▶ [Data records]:
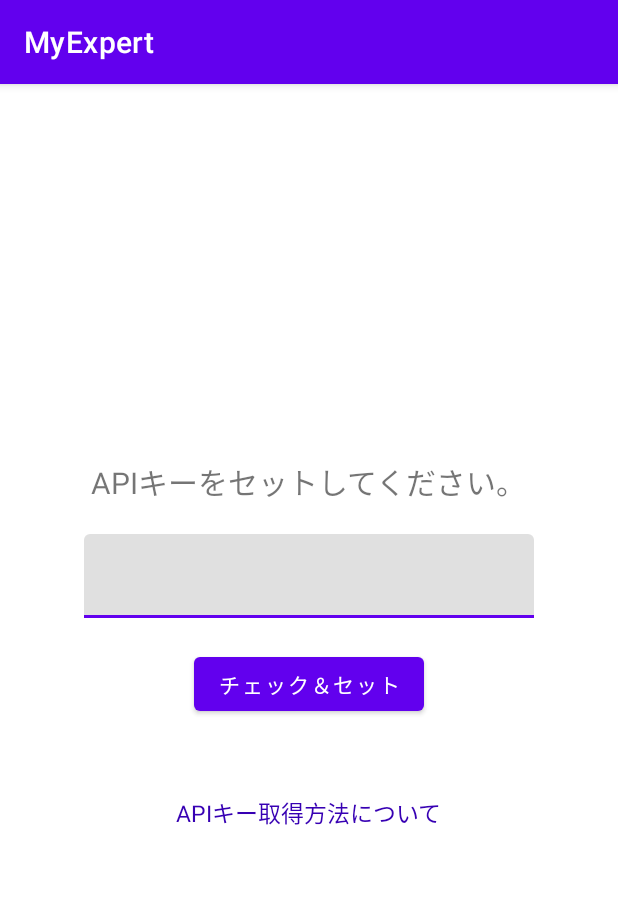
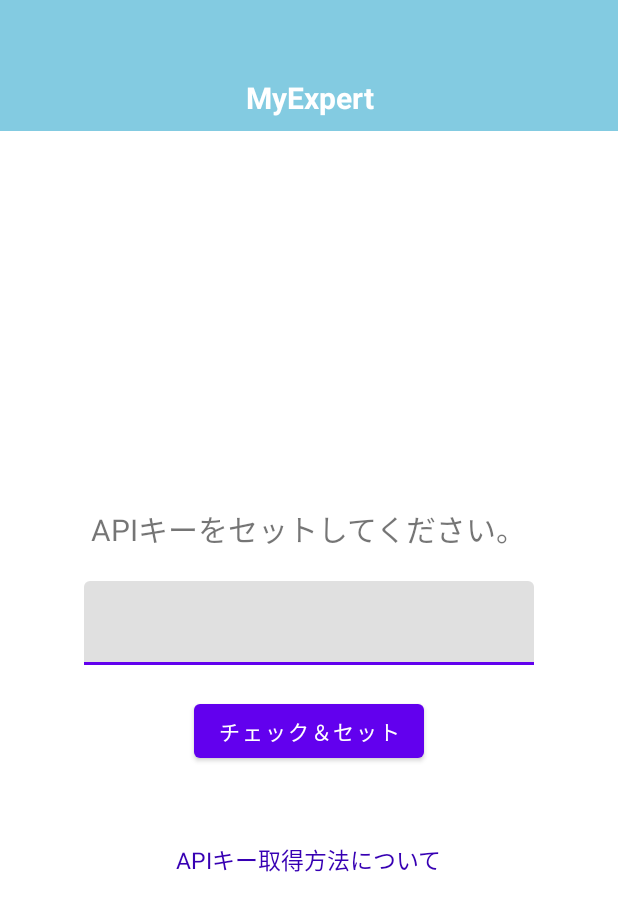
Before and after one commit to YamazakiYusuke/ChatGPTApplication, an Android app: the screen it shows after launch (MainActivity), on a phone screen of 412 x 824 dp. Shown: the top 911 px of the screen. Run offline under Robolectric (Android 15) with nearby library versions, the phone set to English and light mode, and no system bars; our stand-ins replace Room's generated code, data binding.

Commit message:
tool barの実装

```diff
--- a/app/src/main/java/com/example/myexpert/activities/MainActivity.kt
+++ b/app/src/main/java/com/example/myexpert/activities/MainActivity.kt
@@ -1,6 +1,8 @@
 package com.example.myexpert.activities
 
 import android.os.Bundle
+import android.view.ViewGroup
+import android.widget.LinearLayout
 import android.widget.Toast
 import androidx.appcompat.app.AppCompatActivity
 import androidx.core.splashscreen.SplashScreen.Companion.installSplashScreen
@@ -14,21 +16,55 @@ import com.example.myexpert.fragments.SetSecretKeyFragment
 import com.example.myexpert.repositories.ChatGPTRepository
 import com.example.myexpert.repositories.SharedPreferencesRepository
 import com.example.myexpert.viewmodels.MainViewModel
+import com.example.myexpert.views.ToolBarCustomView
+import com.example.myexpert.views.ToolBarCustomViewDelegate
 import kotlinx.coroutines.Dispatchers
 import kotlinx.coroutines.launch
 import kotlinx.coroutines.withContext
 
-class MainActivity : AppCompatActivity() {
+class MainActivity : AppCompatActivity(), ToolBarCustomViewDelegate {
     private var _binding: ActivityMainBinding? = null
     private val binding get() = _binding!!
     private val viewModel = MainViewModel(ChatGPTRepository(), SharedPreferencesRepository())
+
+    lateinit var toolBarCustomView: ToolBarCustomView
+        private set
 
     override fun onCreate(savedInstanceState: Bundle?) {
         installSplashScreen()
         super.onCreate(savedInstanceState)
         _binding = ActivityMainBinding.inflate(layoutInflater)
         setContentView(binding.root)
+        // デフォルトのアクションバーを非表示にする
+        supportActionBar?.hide()
+        // カスタムツールバーを設置
+        initCustomToolBar()
         router()
+    }
+
+    private fun initCustomToolBar() {
+        toolBarCustomView = ToolBarCustomView(this)
+        toolBarCustomView.delegate = this
+
+        val title = getString(R.string.app_name)
+        toolBarCustomView.configure(title, true)
+
+        // カスタムツールバーを挿入するコンテナ(入れ物)を指定
+        val layout: LinearLayout = binding.containerForToolbar
+        // ツールバーの表示をコンテナに合わせる
+        toolBarCustomView.layoutParams = ViewGroup.LayoutParams(
+            ViewGroup.LayoutParams.MATCH_PARENT,
+            ViewGroup.LayoutParams.MATCH_PARENT
+        )
+        // カスタムツールバーを表示する
+        layout.addView(toolBarCustomView)
+    }
+
+    /**
+     * ツールバー戻るボタン押下時の処理
+     */
+    override fun onClickedLeftButton() {
+        onBackPressed()
     }
 
     override fun onDestroy() {
@@ -77,4 +113,5 @@ class MainActivity : AppCompatActivity() {
             .replace(R.id.frameLayout, fragment)
             .commit()
     }
+
 }
--- a/app/src/main/java/com/example/myexpert/fragments/ChatFragment.kt
+++ b/app/src/main/java/com/example/myexpert/fragments/ChatFragment.kt
@@ -9,6 +9,7 @@ import android.widget.Toast
 import androidx.fragment.app.Fragment
 import androidx.lifecycle.lifecycleScope
 import com.example.myexpert.R
+import com.example.myexpert.activities.MainActivity
 import com.example.myexpert.adapters.ChatMessageAdapter
 import com.example.myexpert.databinding.FragmentChatBinding
 import com.example.myexpert.models.ChatMessage
@@ -44,6 +45,9 @@ class ChatFragment : Fragment() {
         val chatId = arguments?.getString(CHAT_ID_KEY)
         isInitQuestion = chatId.isNullOrBlank()
         viewModel.initialize(requireContext(), chatId)
+
+        // toolbar戻るボタンを表示
+        (activity as MainActivity).toolBarCustomView.setBackButtonVisibility(View.VISIBLE)
     }
 
     override fun onCreateView(
--- a/app/src/main/java/com/example/myexpert/fragments/ChatHistoryFragment.kt
+++ b/app/src/main/java/com/example/myexpert/fragments/ChatHistoryFragment.kt
@@ -10,6 +10,7 @@ import androidx.fragment.app.Fragment
 import androidx.lifecycle.lifecycleScope
 import androidx.recyclerview.widget.LinearLayoutManager
 import com.example.myexpert.R
+import com.example.myexpert.activities.MainActivity
 import com.example.myexpert.adapters.ChatHistoryAdapter
 import com.example.myexpert.database.table.ChatThread
 import com.example.myexpert.databinding.FragmentChatHistoryBinding
@@ -36,6 +37,12 @@ class ChatHistoryFragment : Fragment() {
         _binding = FragmentChatHistoryBinding.inflate(layoutInflater, container, false)
         setRecyclerView()
         return binding.root
+    }
+
+    override fun onResume() {
+        super.onResume()
+        // toolbar戻るボタンを非表示
+        (activity as MainActivity).toolBarCustomView.setBackButtonVisibility(View.INVISIBLE)
     }
 
     override fun onPause() {
--- a/app/src/main/java/com/example/myexpert/fragments/SelectExpertFragment.kt
+++ b/app/src/main/java/com/example/myexpert/fragments/SelectExpertFragment.kt
@@ -7,6 +7,7 @@ import android.view.View
 import android.view.ViewGroup
 import androidx.recyclerview.widget.LinearLayoutManager
 import com.example.myexpert.R
+import com.example.myexpert.activities.MainActivity
 import com.example.myexpert.adapters.ExpertAdapter
 import com.example.myexpert.databinding.FragmentSelectExpertBinding
 import com.example.myexpert.enums.Expert
@@ -25,6 +26,12 @@ class SelectExpertFragment : Fragment() {
         _binding = FragmentSelectExpertBinding.inflate(inflater, container, false)
         setRecyclerView()
         return binding.root
+    }
+
+    override fun onResume() {
+        super.onResume()
+        // toolbar戻るボタンを非表示
+        (activity as MainActivity).toolBarCustomView.setBackButtonVisibility(View.INVISIBLE)
     }
 
     override fun onDestroyView() {
--- /dev/null
+++ b/app/src/main/java/com/example/myexpert/views/ToolBarCustomView.kt
@@ -0,0 +1,64 @@
+package com.example.myexpert.views
+
+import android.content.Context
+import android.util.AttributeSet
+import android.view.LayoutInflater
+import android.view.View
+import android.widget.LinearLayout
+import android.widget.TextView
+import com.example.myexpert.R
+
+interface ToolBarCustomViewDelegate {
+    fun onClickedLeftButton()
+}
+
+class ToolBarCustomView : LinearLayout {
+    var delegate: ToolBarCustomViewDelegate? = null
+
+    constructor(context: Context) : super(context) {
+        init(null, 0)
+    }
+
+    constructor(context: Context, attrs: AttributeSet) : super(context, attrs) {
+        init(attrs, 0)
+    }
+
+    constructor(context: Context, attrs: AttributeSet, defStyle: Int) : super(
+        context,
+        attrs,
+        defStyle
+    ) {
+        init(attrs, defStyle)
+    }
+
+    private fun init(attrs: AttributeSet?, defStyle: Int) {
+        LayoutInflater.from(context).inflate(R.layout.custom_tool_bar, this, true)
+    }
+
+    // ツールバーに表示する文字や、ボタンの表示/非表示の切り替えを設定する
+    fun configure(titleText: String, isHideBackButton: Boolean) {
+        //　カスタムツールバーのImageButtonとTextViewを取得する
+        val titleTextView: TextView = findViewById(R.id.text_title)
+        val leftButton: LinearLayout = findViewById(R.id.btn_back)
+
+        // TextViewに文字を設定
+        // ImageViewの表示/非表示を切り替える
+        titleTextView.text = titleText
+        leftButton.visibility = if (isHideBackButton) View.INVISIBLE else View.VISIBLE
+
+        // ボタンがクリックされたときのリスナーを設定
+        // 実際の処理は画面ごとのActivityで設定
+        leftButton.setOnClickListener {
+            delegate?.onClickedLeftButton()
+        }
+    }
+
+    /**
+     * BackButtonのvisibilityをセット
+     * @param visibility View.INVISIBLE or View.VISIBLE
+     */
+    fun setBackButtonVisibility(visibility: Int) {
+        val leftButton: LinearLayout = findViewById(R.id.btn_back)
+        leftButton.visibility = visibility
+    }
+}
--- /dev/null
+++ b/app/src/main/res/drawable/ic_baseline_arrow_back_ios_24.xml
@@ -0,0 +1,5 @@
+<vector android:height="24dp" android:tint="#FFFFFF"
+    android:viewportHeight="24" android:viewportWidth="24"
+    android:width="24dp" xmlns:android="http://schemas.android.com/apk/res/android">
+    <path android:fillColor="@android:color/white" android:pathData="M11.67,3.87L9.9,2.1 0,12l9.9,9.9 1.77,-1.77L3.54,12z"/>
+</vector>
--- a/app/src/main/res/layout/activity_main.xml
+++ b/app/src/main/res/layout/activity_main.xml
@@ -1,6 +1,7 @@
 <?xml version="1.0" encoding="utf-8"?>
 <layout xmlns:android="http://schemas.android.com/apk/res/android"
-    xmlns:tools="http://schemas.android.com/tools">
+    xmlns:tools="http://schemas.android.com/tools"
+    xmlns:app="http://schemas.android.com/apk/res-auto">
 
     <data>
 
@@ -10,10 +11,17 @@
         android:layout_width="match_parent"
         android:layout_height="match_parent"
         tools:context=".activities.MainActivity">
-
+        <LinearLayout
+            android:id="@+id/container_for_toolbar"
+            android:layout_width="match_parent"
+            android:layout_height="87dp"
+            app:layout_constraintTop_toTopOf="parent"
+            android:orientation="vertical" />
         <FrameLayout
             android:id="@+id/frameLayout"
             android:layout_width="match_parent"
-            android:layout_height="match_parent" />
+            android:layout_height="0dp"
+            app:layout_constraintTop_toBottomOf="@id/container_for_toolbar"
+            app:layout_constraintBottom_toBottomOf="parent"/>
     </androidx.constraintlayout.widget.ConstraintLayout>
 </layout>
--- /dev/null
+++ b/app/src/main/res/layout/custom_tool_bar.xml
@@ -0,0 +1,37 @@
+<?xml version="1.0" encoding="utf-8"?>
+<LinearLayout xmlns:android="http://schemas.android.com/apk/res/android"
+    xmlns:app="http://schemas.android.com/apk/res-auto"
+    android:id="@+id/layout_custom_toolbar"
+    android:layout_width="match_parent"
+    android:layout_height="match_parent"
+    android:background="@color/base_color" >
+
+    <LinearLayout
+        android:id="@+id/btn_back"
+        android:layout_width="wrap_content"
+        android:layout_height="wrap_content"
+        android:padding="5dp"
+        android:layout_marginStart="23dp"
+        android:layout_marginTop="54dp" >
+        <ImageView
+            android:layout_width="14.5dp"
+            android:layout_height="21dp"
+            app:srcCompat="@drawable/ic_baseline_arrow_back_ios_24" />
+    </LinearLayout>
+
+
+    <TextView
+        android:id="@+id/text_title"
+        android:layout_width="wrap_content"
+        android:layout_height="match_parent"
+        android:layout_gravity="center_horizontal"
+        android:paddingTop="51dp"
+        android:layout_marginStart="115dp"
+        android:fontFamily="sans-serif"
+        android:fontStyle="normal"
+        android:textStyle="bold"
+        android:text="@string/app_name"
+        android:textColor="@color/white"
+        android:textSize="20sp" />
+
+</LinearLayout>
--- a/app/src/main/res/values/colors.xml
+++ b/app/src/main/res/values/colors.xml
@@ -11,4 +11,5 @@
     <color name="green">#609966</color>
     <color name="dark_green">#40513B</color>
     <color name="link">#03A9F4</color>
+    <color name="base_color">#83CBE1</color>
 </resources>
```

▶ [Task item]: List all lines from the entries that include the word "views".

▶ [Answer to this task]:
+import com.example.myexpert.views.ToolBarCustomView
+import com.example.myexpert.views.ToolBarCustomViewDelegate
+++ b/app/src/main/java/com/example/myexpert/views/ToolBarCustomView.kt
+package com.example.myexpert.views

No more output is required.